The best tale allows me to take the listeners on a journey in their imaginations which will pass through many emotions, so joy, fear, anger, sorrow, disgust, wonder, and more.  The best story, though not necessarily true, is truthful, which is to say that it is true of human nature, human experience, and as such allows us to journey out into the story's world and at the same time into a deeper experience of ourselves.

Do you have a particular favourite story?

Yes - a story I call the Marriage of Gawain.  A version of it is told by the Wife of Bath in Chaucer's Canterbury Tales (8551) and it is just as I have described above, rich and truthful.  It can be very funny and very serious at the same time.

Do you ever forget stories when you are telling them? What do you do?

I was telling the story mentioned above once and forgot one whole section of the story.  A main character could now not be spared from death because I hadn't introduced into the story the means of his escape!  So, I had him speak, "Wait!  There was one more thing....".  Actually, it made the story much better and I've told it that way ever since.  When you tell you've to keep a mind on where you are and try and put things in the best words and gestures, and at the same time think about where you're going next AND at the same time be listening to the audience, sensing where they are, so that you can make the story right for them.  For example, if you can really sense people are in the story's spell, you can push it further, make it more scary, more funny.  If you sense this one isn't working, you can respond.  A good storyteller has to do all these things at once.

You work with a wide age range of audiences from children to adults. Do you find that each audience is unique even though you may be sharing similar stories?

There are many stories too grown up for young children, and there are things that young children like which adults may not, but there is more similarity than you might think!  Telling stories to very young children is quite a skill because you have to take into account how much language and how many things they have yet to learn and how things that we take for granted are new and fascinating for them.  Everyone laughs at a good fart joke.

You write too, what are you working on at the moment?

I just shot a short film which I co-wrote.  I acted in it too, playing a blind storyteller and, really!  I have no idea how I was able to leave myself behind and take on that role.....

Right now I am writing a script for two singers who are based in New York.  The idea is that my story will turn their gigs into a multi-media experience.  It's a challenge (but most fun things are!).  I am also writing a book which will teach readers how to magic stories out of thin air and, because of the techniques they will learn, they can be confident it will be a good story!  That's fun - I've been teaching it for years so now it's time to get it in print.

Our members, both children and adults alike,  LOVE listening to stories varying from Paddington Bear, the Artemis Fowl series and Jacqueline Wilson’s fabulous characters to poetry, Shakespeare and Harry Potter.
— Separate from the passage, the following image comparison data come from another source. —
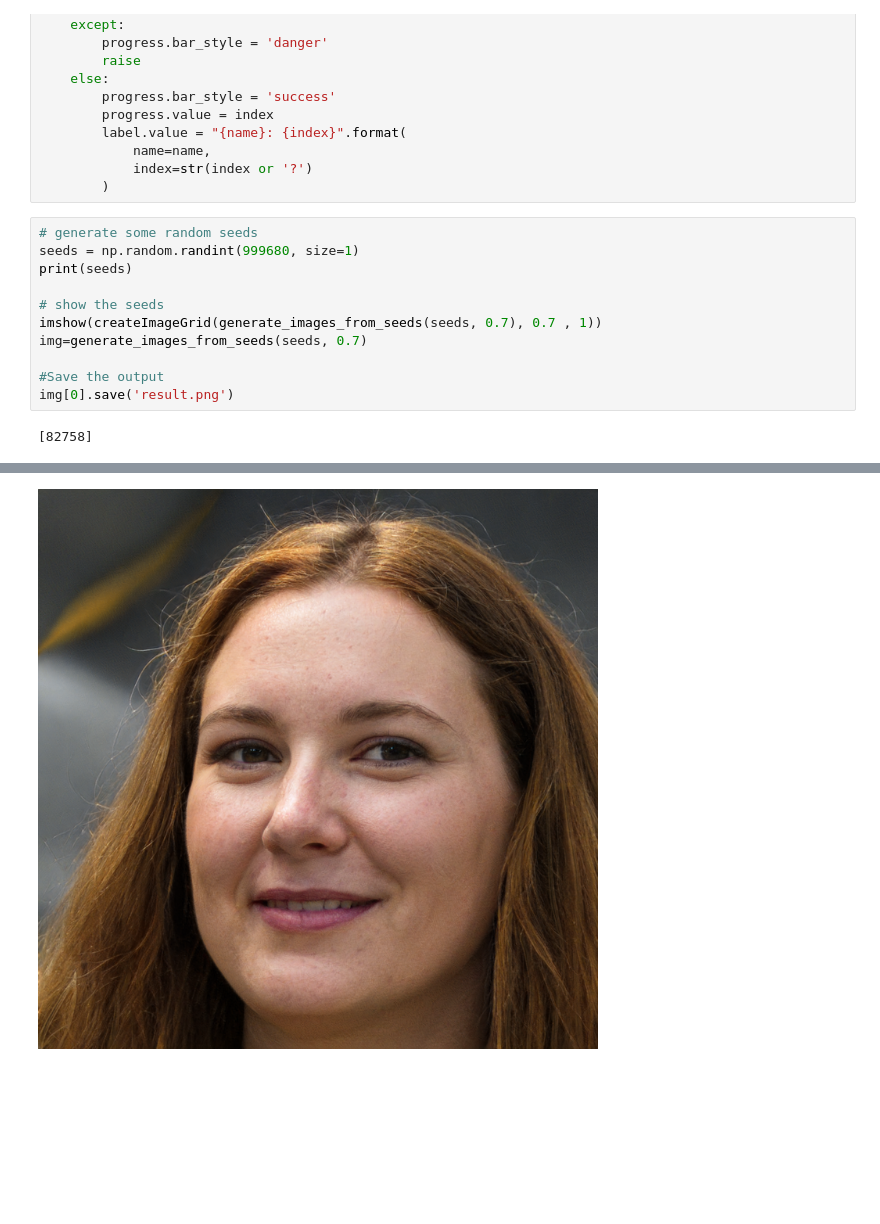
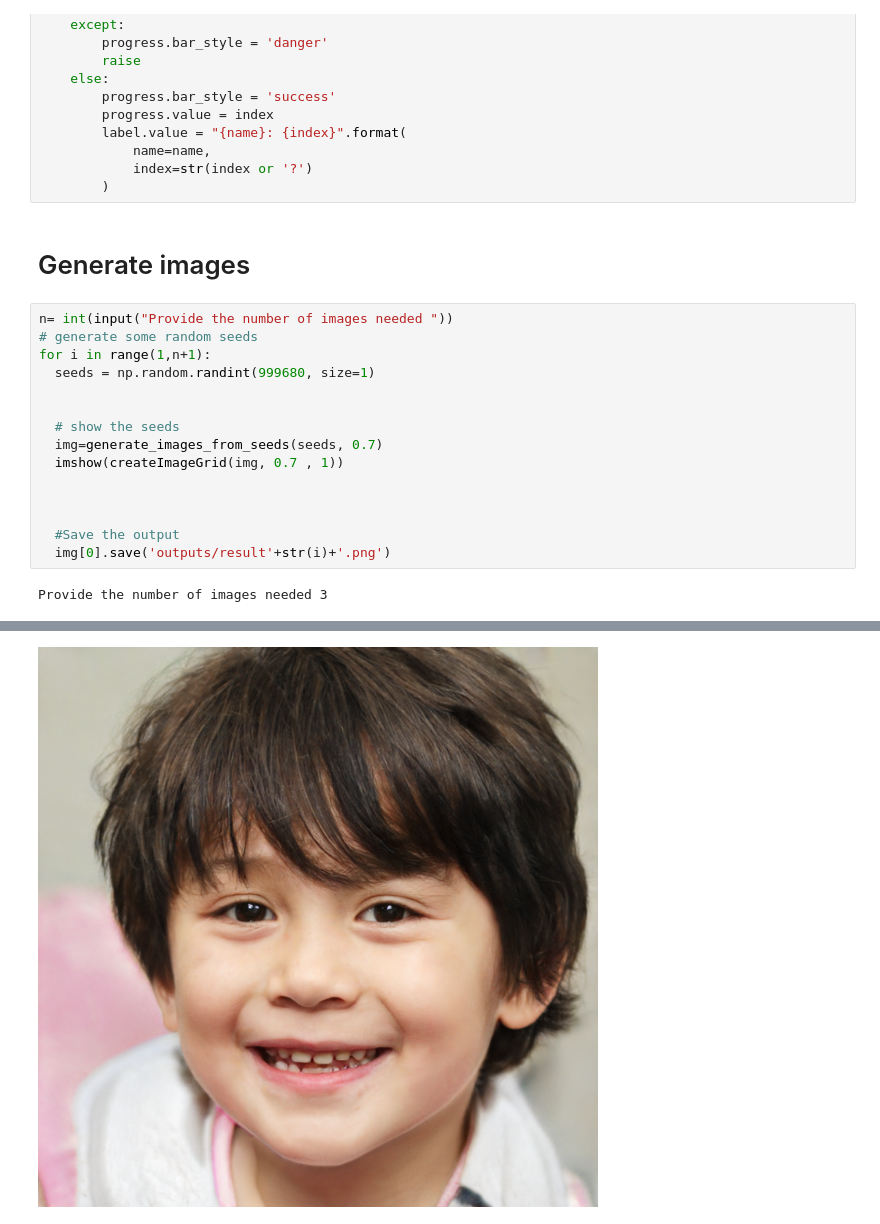
Before and after one commit to konradbachusz-zz/Tensorflow-2020-Hackathon, a Jupyter notebook: StyleGAN2_Images.ipynb, the cells around one changed output, grey strips where cells are left out. Cells and saved outputs as stored; diff of their text form; blank space fills up the shorter version.

```diff
--- a/StyleGAN2_Images.ipynb
+++ b/StyleGAN2_Images.ipynb
@@ -228,19 +233,25 @@ def log_progress(sequence, every=1, size=None, name='Items'):
             name=name,
             index=str(index or '?')
         )
+# %% [markdown]
+# Generate images
 # %%
+n= int(input("Provide the number of images needed "))
 # generate some random seeds
-seeds = np.random.randint(999680, size=1)
-print(seeds)
+for i in range(1,n+1):
+  seeds = np.random.randint(999680, size=1)
 
-# show the seeds
-imshow(createImageGrid(generate_images_from_seeds(seeds, 0.7), 0.7 , 1))
-img=generate_images_from_seeds(seeds, 0.7)
 
-#Save the output
-img[0].save('result.png')
+  # show the seeds
+  img=generate_images_from_seeds(seeds, 0.7)
+  imshow(createImageGrid(img, 0.7 , 1))
+
+
+
+  #Save the output
+  img[0].save('outputs/result'+str(i)+'.png')
 # %% [output]
-[82758]
+Provide the number of images needed 3
 [interactive output not drawn]
-[figure, old version]
+[figure, new version]
 [interactive output not drawn]
```
Also changed, not shown: parts of 5 cells of this notebook.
They also write and tell stories – could you give them some advice about creating a good story?

Think of a really nasty problem for your character to struggle to overcome.  This is the engine that will drive the story.  And get it writ, then worry about getting right.

Thank you Giles for joining us as our special guest . If people want to find out more about your work what’s your website address ?

My website is: where you can find out all about me and my work.

Find out more about ancient tales in Roger Lancelyn Green's book, Tales of the Greek Heroes (16960)

Photo credit: Andrey Zvoznikov